=== Extracted records ===

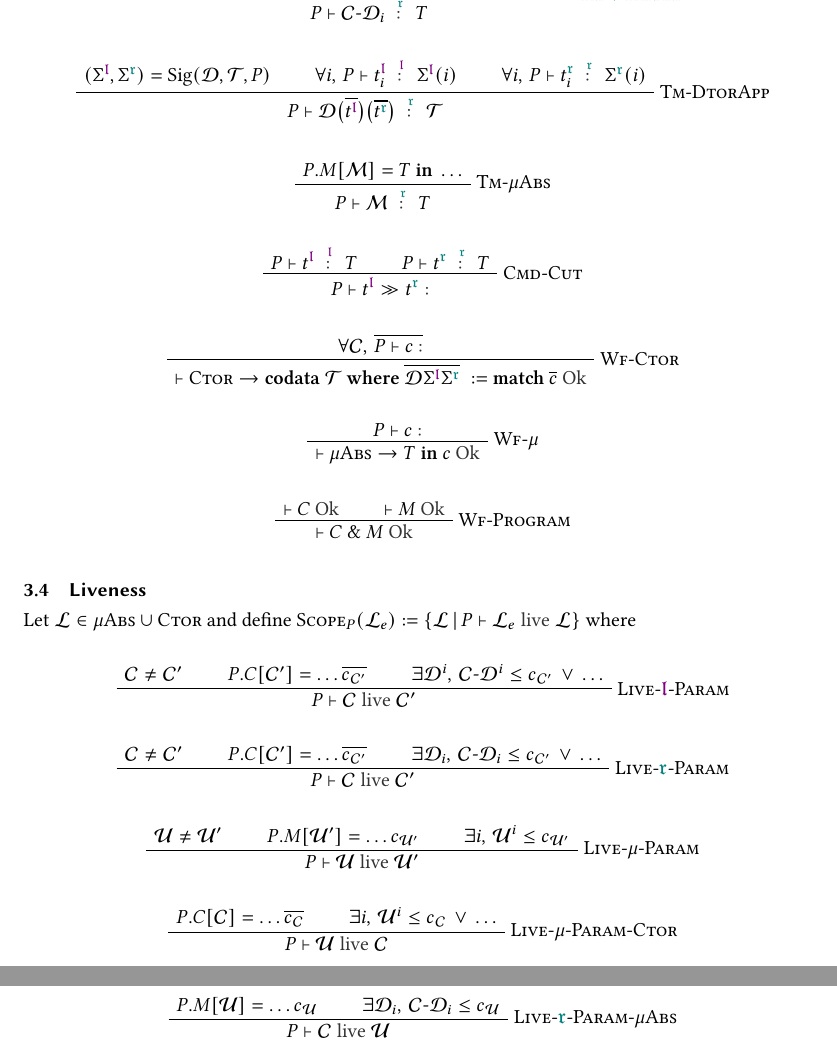
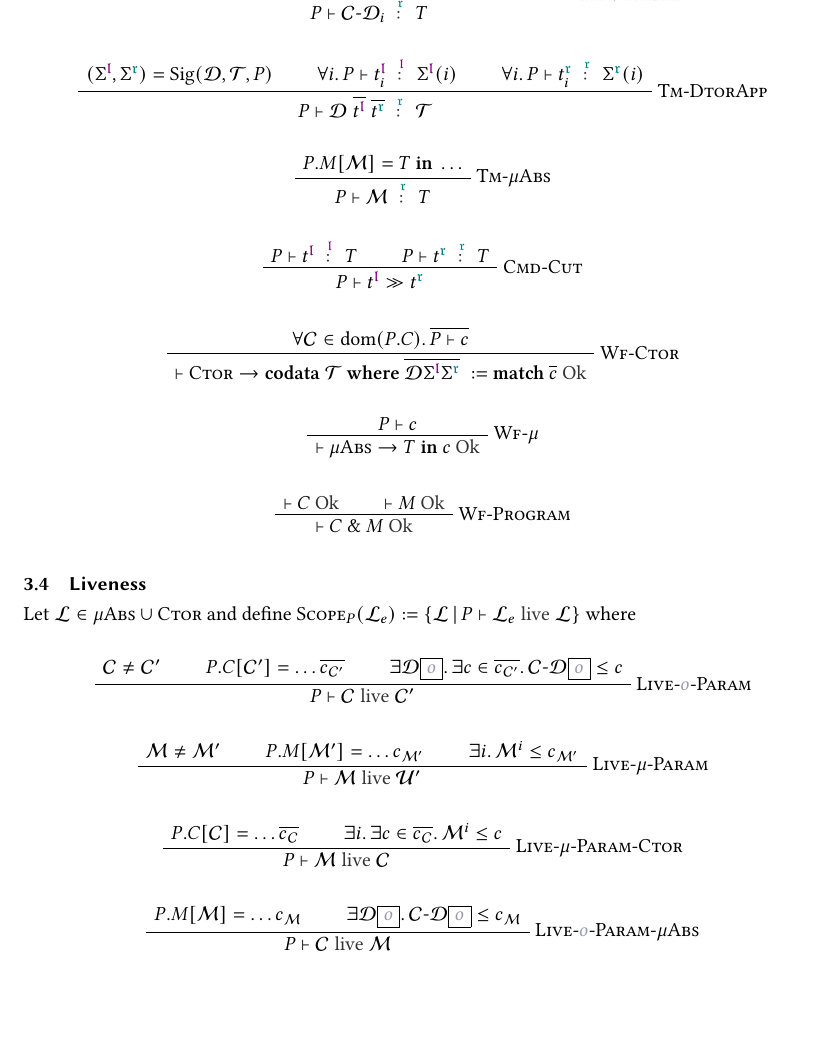
Before and after one commit to shtsoft/dwarfs, a LaTeX paper (paper.tex, which reads src-formalization.tex): two parts of pages 4 and 5 of 5 before the commit and part of page 4 of 5 after it, the two joined at a grey line, cut so that both start at the same text, the shorter picture padded with empty space. Compiled offline with pdfLaTeX.

Commit message:
Improve presentation of formalization

```diff
--- a/src-formalization.tex
+++ b/src-formalization.tex
@@ -489,16 +486,16 @@ Define environments $\sigma$ as records
     \text{Sig}(\mathcal{D}, \mathcal{T}, P)
   $}
   \AxiomC{$
-    \forall i,\, \typetmprd{P}{t_{i}^{\polprd}}{\Sigma^{\polprd}(i)}
+    \forall i.\, \typetmprd{P}{t_{i}^{\polprd}}{\Sigma^{\polprd}(i)}
   $}
   \AxiomC{$
-    \forall i,\, \typetmcon{P}{t_{i}^{\polcon}}{\Sigma^{\polcon}(i)}
+    \forall i.\, \typetmcon{P}{t_{i}^{\polcon}}{\Sigma^{\polcon}(i)}
   $}
   \RightLabel{\textsc{Tm-DtorApp}}
   \TrinaryInfC{$
     \typetmcon
       {P}
-      {\mathcal{D}\big(\overline{t^{\polprd}}\big)\big(\overline{t^{\polcon}}\big)}
+      {\mathcal{D}\ \overline{t^{\polprd}}\ \overline{t^{\polcon}}}
       {\mathcal{T}}
   $}
 \end{prooftree}
@@ -532,7 +529,7 @@ Define environments $\sigma$ as records
 \vspace*{0.3cm}
 
 \begin{prooftree}
-  \AxiomC{$\forall \mathcal{C},\, \overline{\typecmd{P}{c}}$}
+  \AxiomC{$\forall \mathcal{C} \in \text{dom}(P.C).\, \overline{\typecmd{P}{c}}$}
   \RightLabel{\textsc{Wf-Ctor}}
   \UnaryInfC{$
     \typewf{
@@ -578,45 +575,28 @@ Let $\mathcal{L} \in \mu\textsc{Abs} \cup \textsc{Ctor}$ and define $\textsc{Sco
   \AxiomC{$P.C[\mathcal{C}^{\prime}] = \ldots \overline{c_{\mathcal{C}^{\prime}}}$}
   \AxiomC{$
     \exists
-    \mathcal{D}^{i},\,
-    \mathcal{C}\text{-}\mathcal{D}^{i} \leq c_{\mathcal{C}^{\prime}}
-    \,
-    \lor
-    \,
-    \ldots
+    \mathcal{D}\boxed{\pol}.\,
+    \exists
+    c
+    \in
+    \overline{c_{\mathcal{C}^{\prime}}}.\,
+    \mathcal{C}\text{-}\mathcal{D}\boxed{\pol} \leq c
   $}
-  \RightLabel{\textsc{Live-$\polprd$-Param}}
+  \RightLabel{\textsc{Live-$\pol$-Param}}
   \TrinaryInfC{$\liveness{P}{\mathcal{C}}{\mathcal{C}^{\prime}}$}
 \end{prooftree}
 \vspace*{0.3cm}
 
 \begin{prooftree}
-  \AxiomC{$\mathcal{C} \neq \mathcal{C}^{\prime}$}
-  \AxiomC{$P.C[\mathcal{C}^{\prime}] = \ldots \overline{c_{\mathcal{C}^{\prime}}}$}
+  \AxiomC{$\mathcal{M} \neq \mathcal{M}^{\prime}$}
+  \AxiomC{$P.M[\mathcal{M}^{\prime}] = \ldots c_{\mathcal{M}^{\prime}}$}
   \AxiomC{$
     \exists
-    \mathcal{D}_{i},\,
-    \mathcal{C}\text{-}\mathcal{D}_{i} \leq c_{\mathcal{C}^{\prime}}
-    \,
-    \lor
-    \,
-    \ldots
-  $}
-  \RightLabel{\textsc{Live-$\polcon$-Param}}
-  \TrinaryInfC{$\liveness{P}{\mathcal{C}}{\mathcal{C}^{\prime}}$}
-\end{prooftree}
-\vspace*{0.3cm}
-
-\begin{prooftree}
-  \AxiomC{$\mathcal{U} \neq \mathcal{U}^{\prime}$}
-  \AxiomC{$P.M[\mathcal{U}^{\prime}] = \ldots c_{\mathcal{U}^{\prime}}$}
-  \AxiomC{$
-    \exists
-    i,\,
-    \mathcal{U}^{i} \leq c_{\mathcal{U}^{\prime}}
+    i.\,
+    \mathcal{M}^{i} \leq c_{\mathcal{M}^{\prime}}
   $}
   \RightLabel{\textsc{Live-$\mu$-Param}}
-  \TrinaryInfC{$\liveness{P}{\mathcal{U}}{\mathcal{U^{\prime}}}$}
+  \TrinaryInfC{$\liveness{P}{\mathcal{M}}{\mathcal{U^{\prime}}}$}
 \end{prooftree}
 \vspace*{0.3cm}
 
@@ -624,39 +604,27 @@ Let $\mathcal{L} \in \mu\textsc{Abs} \cup \textsc{Ctor}$ and define $\textsc{Sco
   \AxiomC{$P.C[\mathcal{C}] = \ldots \overline{c_{\mathcal{C}}}$}
   \AxiomC{$
     \exists
-    i,\,
-    \mathcal{U}^{i} \leq c_{\mathcal{C}}
-    \,
-    \lor
-    \,
-    \ldots
+    i.\,
+    \exists
+    c
+    \in
+    \overline{c_{\mathcal{C}}}.\,
+    \mathcal{M}^{i} \leq c
   $}
   \RightLabel{\textsc{Live-$\mu$-Param-Ctor}}
-  \BinaryInfC{$\liveness{P}{\mathcal{U}}{\mathcal{C}}$}
+  \BinaryInfC{$\liveness{P}{\mathcal{M}}{\mathcal{C}}$}
 \end{prooftree}
 \vspace*{0.3cm}
 
 \begin{prooftree}
-  \AxiomC{$P.M[\mathcal{U}] = \ldots c_{\mathcal{U}}$}
+  \AxiomC{$P.M[\mathcal{M}] = \ldots c_{\mathcal{M}}$}
   \AxiomC{$
     \exists
-    \mathcal{D}^{i},\,
-    \mathcal{C}\text{-}\mathcal{D}^{i} \leq c_{\mathcal{U}}
+    \mathcal{D}\boxed{\pol}.\,
+    \mathcal{C}\text{-}\mathcal{D}\boxed{\pol} \leq c_{\mathcal{M}}
   $}
-  \RightLabel{\textsc{Live-$\polprd$-Param-$\mu$Abs}}
-  \BinaryInfC{$\liveness{P}{\mathcal{C}}{\mathcal{U}}$}
-\end{prooftree}
-\vspace*{0.3cm}
-
-\begin{prooftree}
-  \AxiomC{$P.M[\mathcal{U}] = \ldots c_{\mathcal{U}}$}
-  \AxiomC{$
-    \exists
-    \mathcal{D}_{i},\,
-    \mathcal{C}\text{-}\mathcal{D}_{i} \leq c_{\mathcal{U}}
-  $}
-  \RightLabel{\textsc{Live-$\polcon$-Param-$\mu$Abs}}
-  \BinaryInfC{$\liveness{P}{\mathcal{C}}{\mathcal{U}}$}
+  \RightLabel{\textsc{Live-$\pol$-Param-$\mu$Abs}}
+  \BinaryInfC{$\liveness{P}{\mathcal{C}}{\mathcal{M}}$}
 \end{prooftree}
 \vspace*{0.3cm}
 
```
Also changed, not shown: macros.tex (+3 -6 lines), src-formalization.tex (71 more changed lines).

===

Task instructions
What number of lines in the records contain the word "Ctor"? Answer with that number alone.

Exercise response
4